The closure-threatened Belfast shipyard famed for building the Titanic has been saved.
Harland and Wolff has been bought for £6m (€6.7m) by InfraStrata, a company that specialises in energy infrastructure projects.
All workers at the plant who did not take voluntary redundancy when the yard went into administration – 79 in total – will now keep their jobs.
Infrastrata said it planned to increase the size of the workforce by several hundred over the next five years.
Chief executive John Wood said: “Harland and Wolff is a landmark asset and its reputation as one of the finest multipurpose fabrication facilities in Europe is testament to its highly skilled team in Belfast.”
Workers have occupied the site since the business went into administration in the summer, undertaking a high-profile campaign to save their jobs.
The shipyard, whose famous yellow cranes Samson and Goliath dominate the east Belfast skyline, employed more than 30,000 people during the city’s industrial heyday but the workforce numbered only around 125 when the company went under.
The business had diversified away from shipbuilding in the last two decades, shifting to work on wind energy and marine engineering projects.

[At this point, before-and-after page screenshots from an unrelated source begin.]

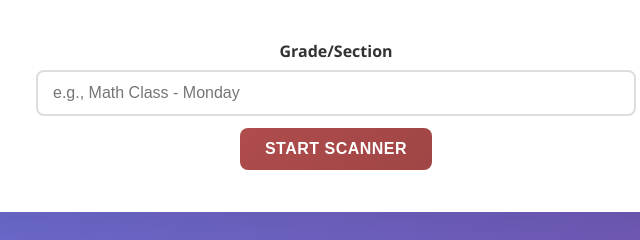
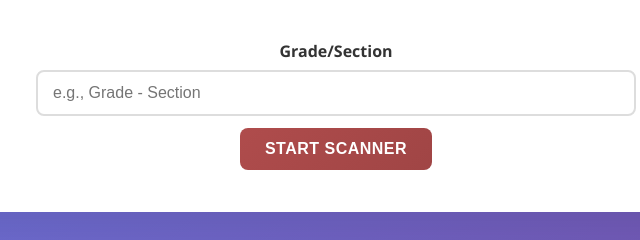
Before and after one commit to kyleee333333/QGHS-Attendance, a plain HTML site: page qg attend/file1.html in a window 1280 px wide. Both pictures are taken after a click on the button "📷 Scanner". Shown: the part 279-519 px from the top of the page, 304-944 px from the left. Drawn offline with Linux system fonts and the light colour scheme.

Commit message:
Add files via upload

```diff
--- a/qg attend/file1.html
+++ b/qg attend/file1.html
@@ -78,7 +78,6 @@
             .nav-tabs { flex-direction:column; }
             .date-filter { flex-direction:column; }
         }
-
     </style>
 </head>
 <body>
@@ -135,7 +134,7 @@
             <div class="scanner-container">
                 <div class="form-group">
                     <label for="sectionName">Grade/Section</label>
-                    <input type="text" id="sectionName" placeholder="e.g., Math Class - Monday">
+                    <input type="text" id="sectionName" placeholder="e.g., Grade - Section">
                 </div>
 
                 <div style="margin:12px 0;">
```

Known around the world for building the doomed White Star liner Titanic, which sank on her maiden transatlantic voyage in 1912 after striking an iceberg, Harland and Wolff was one of the UK’s key industrial producers during the Second World War, supplying almost 150 warships.
Northern Ireland Secretary Julian Smith welcomed the deal.
“I am delighted by the news that InfraStrata have purchased the Harland and Wolff shipyard and retained the skills and experience of the existing workforce,” he said.
“I firmly believe that the shipyard has a promising future and that InfraStrata’s plans present an exciting opportunity for both Belfast and Northern Ireland’s manufacturing and energy sectors.”
Trade unions Unite and GMB hailed the workforce’s role in securing the yard’s future.
Susan Fitzgerald, regional co-ordinating officer with Unite, said: “From July 29th, when workers were faced with the imminent collapse of the yard, they were determined not only to save their own jobs but to safeguard Northern Ireland’s skillbase going forward. Their nine-week occupation will be remembered by future generations of workers as evidence of the power of collective action.”
Denise Walker, senior organiser with GMB, said workers “took control of the situation and of their workplace”.
“In so doing they have ensured that Harland and Wolff will not only continue but will be in a position to expand and fulfil its potential as a lynchpin of Northern Ireland’s economy,” she said.
Workers are now set to be involved in works on InfraStrata’s proposed underground gas storage facility at Islandmagee in Co Antrim.
Mr Wood added: “This acquisition is a function of deep operational synergies between the various business segments of the company, with Harland and Wolff underpinning the construction economics of the Islandmagee gas storage project and other future projects.
“We are delighted to be able to retain 100% of personnel who did not opt to take voluntary redundancy earlier this year.
“Our Islandmagee gas storage project will benefit greatly from their expertise in the energy sector, both technically and economically, and we look forward to growing the workforce significantly in the coming years.
“While our core priority will be to deliver our flagship project in Islandmagee, we believe there are opportunities to welcome potential new clients due to the diverse skill set at the facility.
“This acquisition will clearly provide substantial advantages through vertical integration in addition to demonstrating our commitment to the Northern Irish economy, particularly in the post-Brexit era.”